In January 1996 I was reassigned to U.S. Marine Corps Headquarters in Washington. A captain surrounded by colonels and generals, I was made the desk officer for chemical-biological matters. I was presently given a concept paper for a force that could operate in the contaminated aftermath of a terrorist attack involving weapons of mass destruction (WMD).

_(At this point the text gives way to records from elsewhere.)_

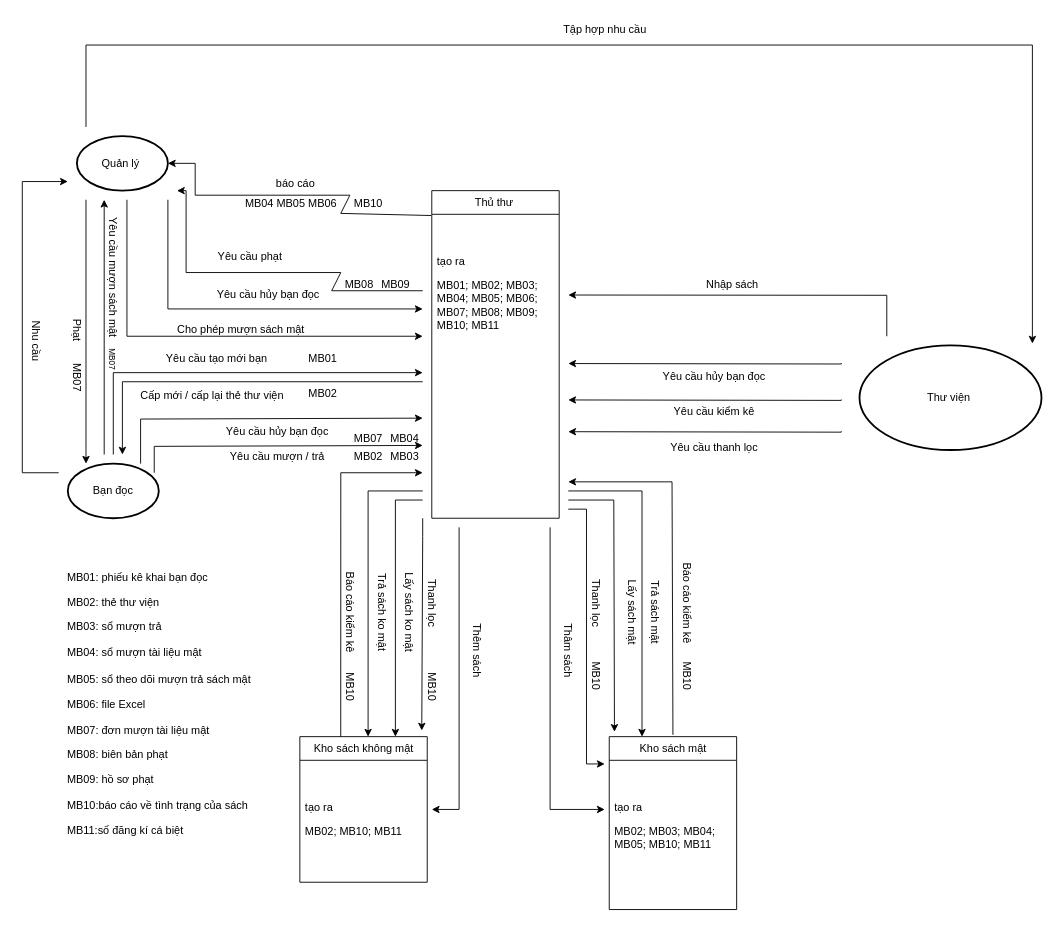
vqh17062001/PTTKHT keeps this draw.io diagram as page "Page-2" (2 of 2) of bài tap lớn/mô hình TTNV.drawio. Above is the earlier version. Source tidied: cells renumbered, new cells numbered last; positions are measured from the earlier drawing's top-left corner, leaving out a move shared by most shapes. Both pictures are drawn from the tidied source at 91%, with x=0, y=0 at pixel (4, 15).
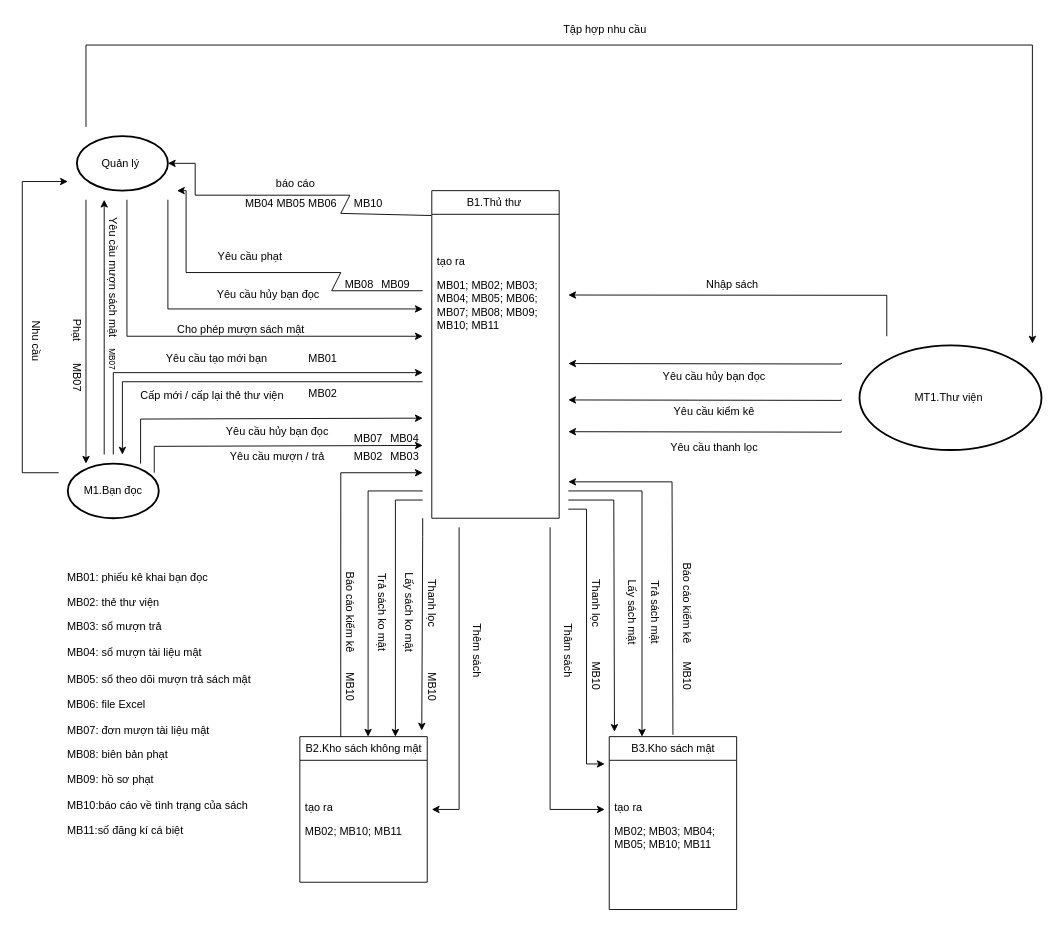
After the change.

Change to the diagram source:
```diff
@@
-    <mxCell id="2" value="Thư viện&amp;nbsp;" style="strokeWidth=2;html=1;shape=mxgraph.flowchart.start_1;whiteSpace=wrap;" parent="1" vertex="1">
+    <mxCell id="2" value="MT1.Thư viện&amp;nbsp;" style="strokeWidth=2;html=1;shape=mxgraph.flowchart.start_1;whiteSpace=wrap;" parent="1" vertex="1">
       <mxGeometry x="940" y="362" width="200" height="115" as="geometry" />
     </mxCell>
@@
-    <mxCell id="4" value="Bạn đọc" style="strokeWidth=2;html=1;shape=mxgraph.flowchart.start_1;whiteSpace=wrap;" parent="1" vertex="1">
+    <mxCell id="4" value="M1.Bạn đọc" style="strokeWidth=2;html=1;shape=mxgraph.flowchart.start_1;whiteSpace=wrap;" parent="1" vertex="1">
       <mxGeometry x="70" y="492" width="100" height="60" as="geometry" />
     </mxCell>
-    <mxCell id="5" value="Thủ thư&amp;nbsp;" style="swimlane;fontStyle=0;horizontal=1;startSize=26;fillColor=none;html=1;" parent="1" vertex="1">
+    <mxCell id="5" value="B1.Thủ thư&amp;nbsp;" style="swimlane;fontStyle=0;horizontal=1;startSize=26;fillColor=none;html=1;" parent="1" vertex="1">
       <mxGeometry x="470" y="192" width="140" height="360" as="geometry" />
     </mxCell>
@@
-    <mxCell id="7" value="Kho sách không mật" style="swimlane;fontStyle=0;horizontal=1;startSize=26;fillColor=none;html=1;" parent="1" vertex="1">
+    <mxCell id="7" value="B2.Kho sách không mật" style="swimlane;fontStyle=0;horizontal=1;startSize=26;fillColor=none;html=1;" parent="1" vertex="1">
       <mxGeometry x="325" y="792" width="140" height="160" as="geometry" />
     </mxCell>
@@
-    <mxCell id="9" value="Kho sách mật" style="swimlane;fontStyle=0;horizontal=1;startSize=26;fillColor=none;html=1;" parent="1" vertex="1">
+    <mxCell id="9" value="B3.Kho sách mật" style="swimlane;fontStyle=0;horizontal=1;startSize=26;fillColor=none;html=1;" parent="1" vertex="1">
       <mxGeometry x="665" y="792" width="140" height="190" as="geometry" />
     </mxCell>
```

Although initially perceived as inconsistent with the Marine warrior ethos, the Chemical-Biological Incident Response Force (CBIRF) soon became reality. Within four months I was requested by the State Department to participate in an overseas exercise testing the U.S. Foreign Emergency Support Team and counterterrorism forces with a WMD terrorism scenario, and in July I was deployed to Atlanta in support of the 1996 Summer Olympics. I served there as CBIRF’s liaison to a number of response agencies that had gathered to conduct the first-ever domestic “consequence management” operation in the United States. Put in place to manage the consequences of a potential WMD terrorism event, this loose federation of local, state, federal, and military agencies was unprecedented.